"In a way, that day passed us by and we are desperate to make sure that never happens again," says CJ McGourty, who came off the bench during the closing stages of that 0-7 to 0-6 defeat by Salthill-Knocknacarra.

McGourty, still only 21, is now a pivotal player in this drive for history. He has scored 2-25 (19f) in their five-game provincial and All-Ireland campaign, his influence climaxing in last month's semi-final when he tallied 1-9 against Corofin.

That compelling game served up an odd mixture of the good and not-so-brilliant from Belfast's finest. They looked to be cruising until Kieran Comer's goal provided the Galway champions with a lifeline just before half-time; then Gall's had to hang tough when reduced to 14 men and even though they led going into injury-time, they could conceivably have lost it. In extra-time, though, once Corofin lost a man and Gall's were restored to a full complement, they made their supremacy count.


McGourty has been struggling with an ongoing hip problem but says there's "not a hope in the world" of him missing the final. Fellow star forward Rory Gallagher also looks to have shaken off the hamstring injury that forced his half-time substitution against Corofin.

Presuming these two men are motoring freely, aided by McGourty's influential brothers Kevin and Kieran, then Gall's look to have enough firepower to post a match-winning total. Mind you, similar things were expected of Portlaoise before they ran into the voracious and supremely well-drilled men from west Clare.

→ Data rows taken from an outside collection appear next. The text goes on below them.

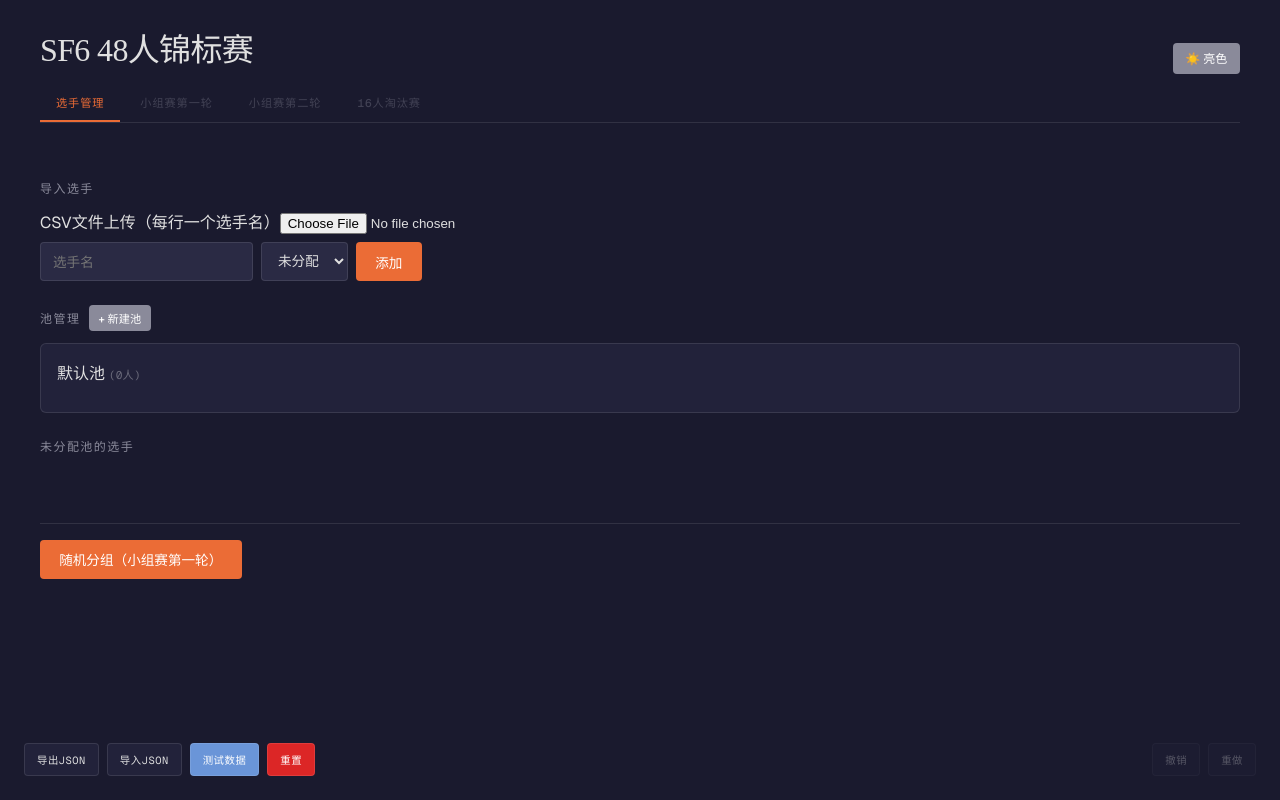
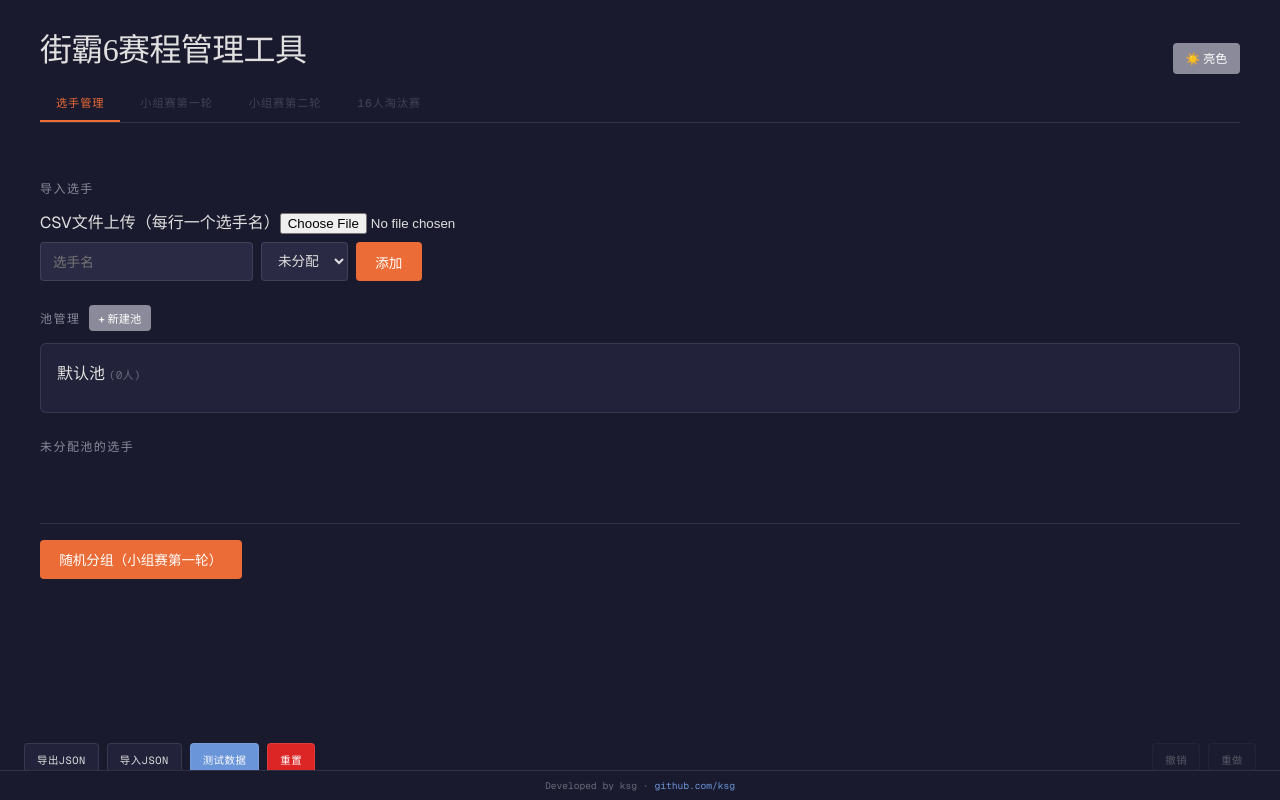
Before and after one commit to muxiaoshu1345-lang/SF6-Tournament-Manager, a Flask app: page / in a window 1280 px wide. Run offline with Flask 2, Linux system fonts and the light colour scheme; some web fonts are replaced.

Commit message:
feat: update title to 街霸6赛程管理工具, add developer watermark

```diff
--- a/templates/index.html
+++ b/templates/index.html
@@ -3,14 +3,14 @@
 <head>
   <meta charset="UTF-8">
   <meta name="viewport" content="width=device-width, initial-scale=1.0">
-  <title>SF6 48人锦标赛</title>
+  <title>街霸6赛程管理工具</title>
   <link href="https://fonts.googleapis.com/css2?family=Instrument+Serif:ital@0;1&family=Geist:wght@400;500;600&family=Geist+Mono:wght@400;500;600&display=swap" rel="stylesheet">
   <link rel="stylesheet" href="/static/style.css">
 </head>
 <body>
   <header>
     <div style="display:flex;justify-content:space-between;align-items:center;">
-      <h1>SF6 48人锦标赛</h1>
+      <h1>街霸6赛程管理工具</h1>
       <button id="theme-toggle" class="secondary-btn" style="font-size:0.75rem;padding:0.4rem 0.8rem;">🌙 暗色</button>
     </div>
     <nav id="tabs">
@@ -96,6 +96,10 @@
 
   <div id="toast-container"></div>
 
+  <footer style="position:fixed;bottom:0;left:0;right:0;text-align:center;padding:0.5rem;font-family:var(--font-mono);font-size:0.6rem;color:var(--color-soft);background:var(--color-paper);border-top:1px solid var(--color-rule);">
+    Developed by ksg · <a href="https://github.com/ksg" style="color:var(--color-link);text-decoration:none;">github.com/ksg</a>
+  </footer>
+
   <script src="/static/svg_renderer.js"></script>
   <script src="/static/player_manager.js"></script>
   <script src="/static/app.js"></script>
```
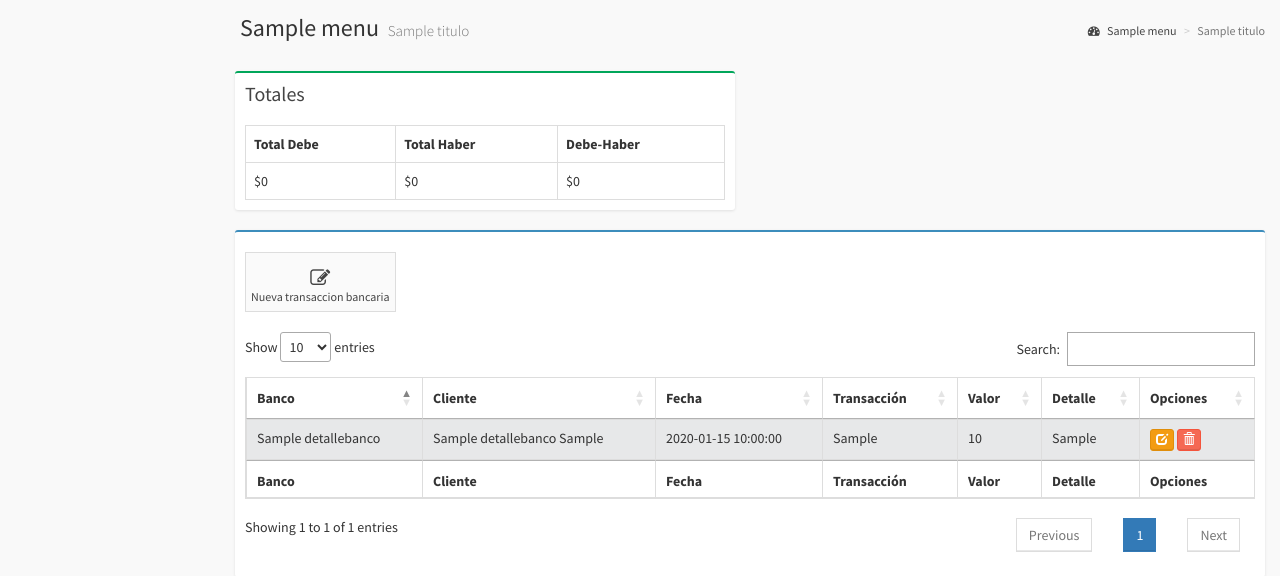
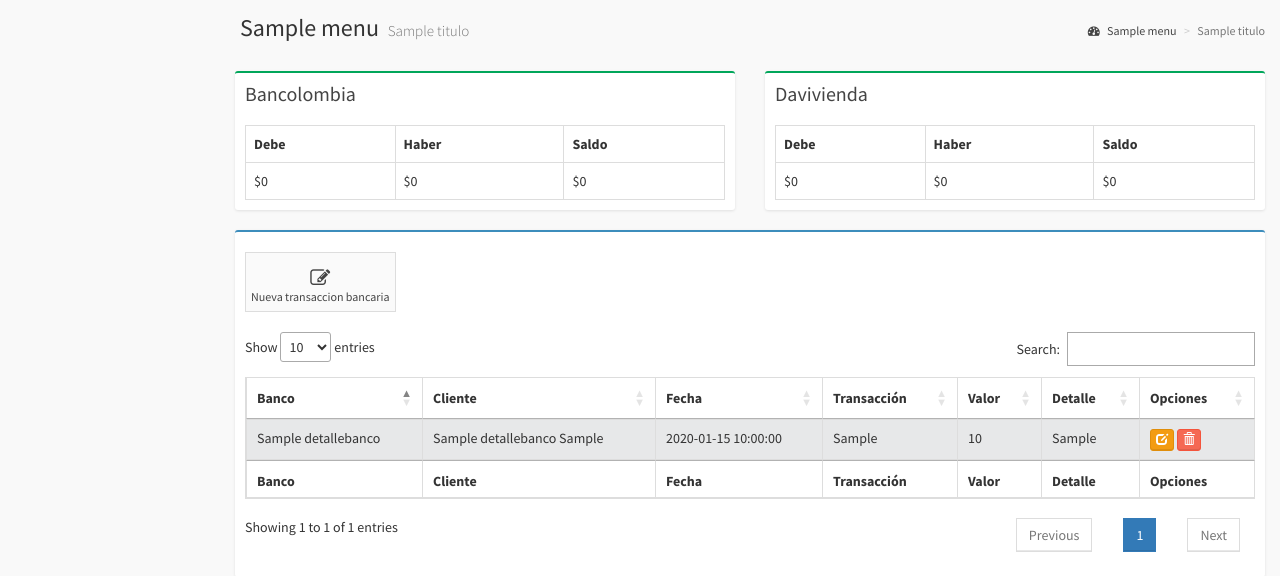
Before and after one commit to eazapatao/motoros, a PHP site: template application/views/user/lista_detallebanco_view.php in a window 1280 px wide. Shown: the top 576 px of the page. Run offline with PHP 8.4, Linux system fonts and the light colour scheme; the template is opened without the code that fills it: most values are stand-ins (such as "Sample title", 1, 10 or a date in 2020); data that the repository does not hold is empty; some libraries are stand-ins or nearby versions.

Commit message:
totales de detalle banco

```diff
--- a/application/controllers/detallebanco.php
+++ b/application/controllers/detallebanco.php
@@ -19,7 +19,9 @@ class Detallebanco extends CI_Controller{
                 "titulo" => "Lista",
                 "main_content" => "user/lista_detallebanco_view",
                 "detallebanco" => $this->detallebanco_model->get_lista_detallebanco(),
-                "totales" => $this->detallebanco_model->get_totales(),
+                "totalesB" => $this->detallebanco_model->get_totales_bancolombia(),
+                "totalesD" => $this->detallebanco_model->get_totales_davivienda(),
+
             );
 
             $this->load->view("templates/user_template", $content);
--- a/application/views/user/editar_detallebanco_view.php
+++ b/application/views/user/editar_detallebanco_view.php
@@ -46,6 +46,7 @@
                             <div class="form-group">
                                 <label>Transacción</label>
                                 <select class="form-control" id="transaccion" name="transaccion" value="<?= $key['detban_transaccion'] ?>">
+                                    <option value="<?= $key['detban_transaccion'] ?>"><?= $key['detban_transaccion'] ?></option>
                                     <option value="Debe">Debe</option>
                                     <option value="Haber">Haber</option>
                                 </select>
--- a/application/views/user/lista_detallebanco_view.php
+++ b/application/views/user/lista_detallebanco_view.php
@@ -18,25 +18,47 @@
 <div class="col-lg-6">
     <div class="box box-success">
         <div class="box-header">
-            <h3 class="box-title">Totales</h3>
+            <h3 class="box-title">Bancolombia</h3>
         </div><!-- /.box-header -->
         <div class="box-body">
             <table class="table table-bordered">
                 <tbody><tr>
-                    <th style="">Total Debe</th>
-                    <th>Total Haber</th>
-                    <th style="">Debe-Haber</th>
+                    <th style="">Debe</th>
+                    <th>Haber</th>
+                    <th style="">Saldo</th>
                 </tr>
                 <tr>
-                    <td>$<?= number_format ($totales['debe'], 0, ',', '.')?></td>
-                    <td>$<?= number_format ($totales['haber'], 0, ',', '.')?></td>
-                    <td>$<?= number_format ($totales['deferencia'], 0, ',', '.')?></td>
+                    <td>$<?= number_format ($totalesB['debeb'], 0, ',', '.')?></td>
+                    <td>$<?= number_format ($totalesB['haberb'], 0, ',', '.')?></td>
+                    <td>$<?= number_format ($totalesB['deferenciab'], 0, ',', '.')?></td>
                 </tr>
 
                 </tbody></table>
         </div><!-- /.box-body -->
     </div>
 </div>
+            <div class="col-lg-6">
+                <div class="box box-success">
+                    <div class="box-header">
+                        <h3 class="box-title">Davivienda</h3>
+                    </div><!-- /.box-header -->
+                    <div class="box-body">
+                        <table class="table table-bordered">
+                            <tbody><tr>
+                                <th style="">Debe</th>
+                                <th>Haber</th>
+                                <th style="">Saldo</th>
+                            </tr>
+                            <tr>
+                                <td>$<?= number_format ($totalesD['debed'], 0, ',', '.')?></td>
+                                <td>$<?= number_format ($totalesD['haberd'], 0, ',', '.')?></td>
+                                <td>$<?= number_format ($totalesD['deferenciad'], 0, ',', '.')?></td>
+                            </tr>
+
+                            </tbody></table>
+                    </div><!-- /.box-body -->
+                </div>
+            </div>
             <div class="col-lg-12">
                 <div class="box box-primary">
                     <div class="box-header"><br>
```
Also changed, not shown: application/models/detallebanco_model.php (+29 -6 lines).
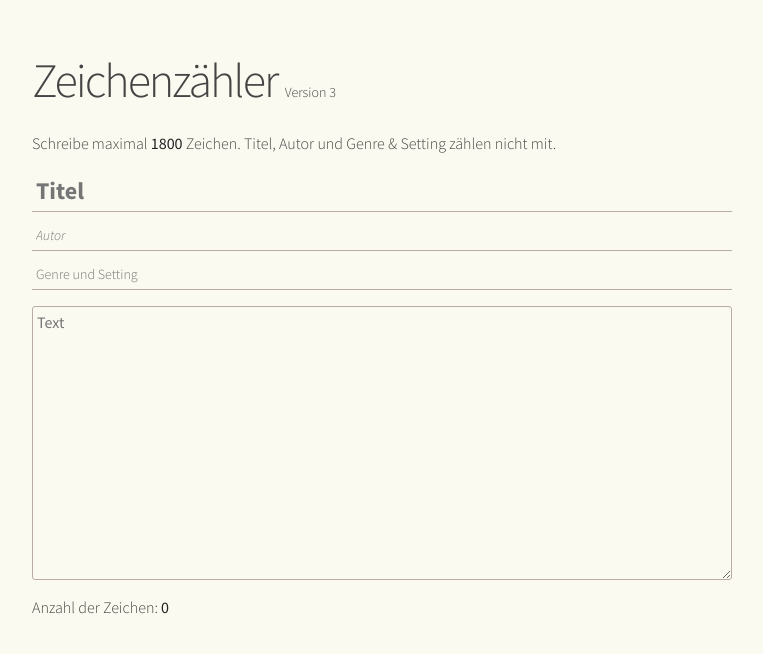
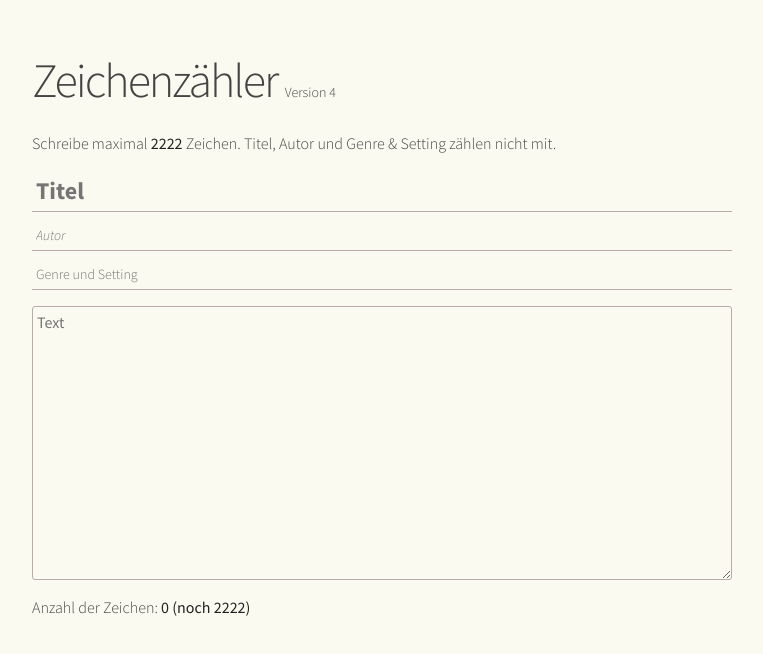
Before and after one commit to sma/charcount, a website with bundled scripts: page index.html in a window 1280 px wide. Shown: the whole page, without its empty margins (258-1021 px from the left). Built offline with nearby package versions, Linux system fonts and the light colour scheme.

Commit message:
make the maximum number of characters a constant

```diff
--- a/app.ts
+++ b/app.ts
@@ -1,3 +1,6 @@
+/** Defines the maximum number of characters */
+const maxCharCount = 2222;
+
 /** Calls the given function once the DOM is ready. */
 function ready(f: EventListener) {
 	document.addEventListener("DOMContentLoaded", f);
@@ -119,7 +122,8 @@ function setupCounting(textId: string, countId: string) {
 	var count = <HTMLSpanElement>document.getElementById(countId);
 
 	function updateCount() {
-		count.textContent = String(countCharacters(text.value));
+		var c = countCharacters(text.value);
+		count.textContent = String(c) + " (noch " + (maxCharCount - c) + ")";
 	}
 
 	text.addEventListener("input", updateCount);
@@ -128,6 +132,8 @@ function setupCounting(textId: string, countId: string) {
 }
 
 ready(() => {
+	document.getElementById("maximum").textContent = maxCharCount;
+
 	// persist all user input
 	["title", "author", "genre", "text"].forEach(storeLocally);
 
--- a/index.html
+++ b/index.html
@@ -9,8 +9,8 @@
 	</head>
 	<body>
 		<div class="content">
-			<h1>Zeichenzähler <small>Version 3</small></h1>
-			<p>Schreibe maximal <b>1800</b> Zeichen. Titel, Autor und Genre &amp; Setting zählen nicht mit.</p>
+			<h1>Zeichenzähler <small>Version 4</small></h1>
+			<p>Schreibe maximal <b id="maximum">1800</b> Zeichen. Titel, Autor und Genre &amp; Setting zählen nicht mit.</p>
 			<form>
 				<input id="title" placeholder="Titel">
 				<input id="author" placeholder="Autor">
```
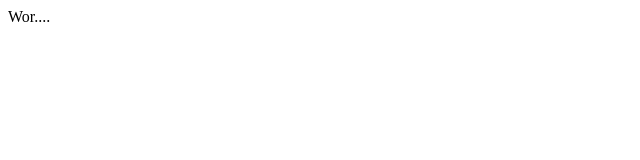
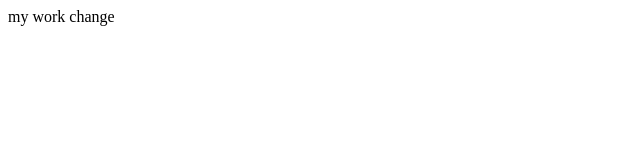
Before and after one commit to santosh3632/exampleproject, a plain HTML site: page index.html in a window 1280 px wide. Shown: the full height of the page, 0-640 px from the left. Drawn offline with Linux system fonts and the light colour scheme.

Commit message:
my second comit

```diff
--- a/index.html
+++ b/index.html
@@ -7,6 +7,6 @@
     <title>Work</title>
 </head>
 <body>
-    Wor....
+    my work change
 </body>
 </html>
```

In their five matches since retaining the Clare title, Kilmurry have yet to leak a solitary goal and their average concession is just 0-6. Ergo, Michael McDermott's men are a team built on solid defence but as they showed against Portlaoise, they attack with considerable menace too, epitomised by the sharp movement and finishing of Michael O'Dwyer and Noel Downes.

We'll never know if Kilmurry would have enjoyed such easy passage if they had faced 15 Portlaoise men for the hour -- as it transpired, the latter's loss of discipline and shape played into the Claremen's counter-attacking game plan.

Tomorrow, however, barring another first- minute dismissal or some other unforeseen twist of fate, the feeling is that Gall's should be standing tall after an intriguing struggle.

ODDS: St Gall's 1/3, Draw 15/2, Kilmurry 3/1

VERDICT: St Gall's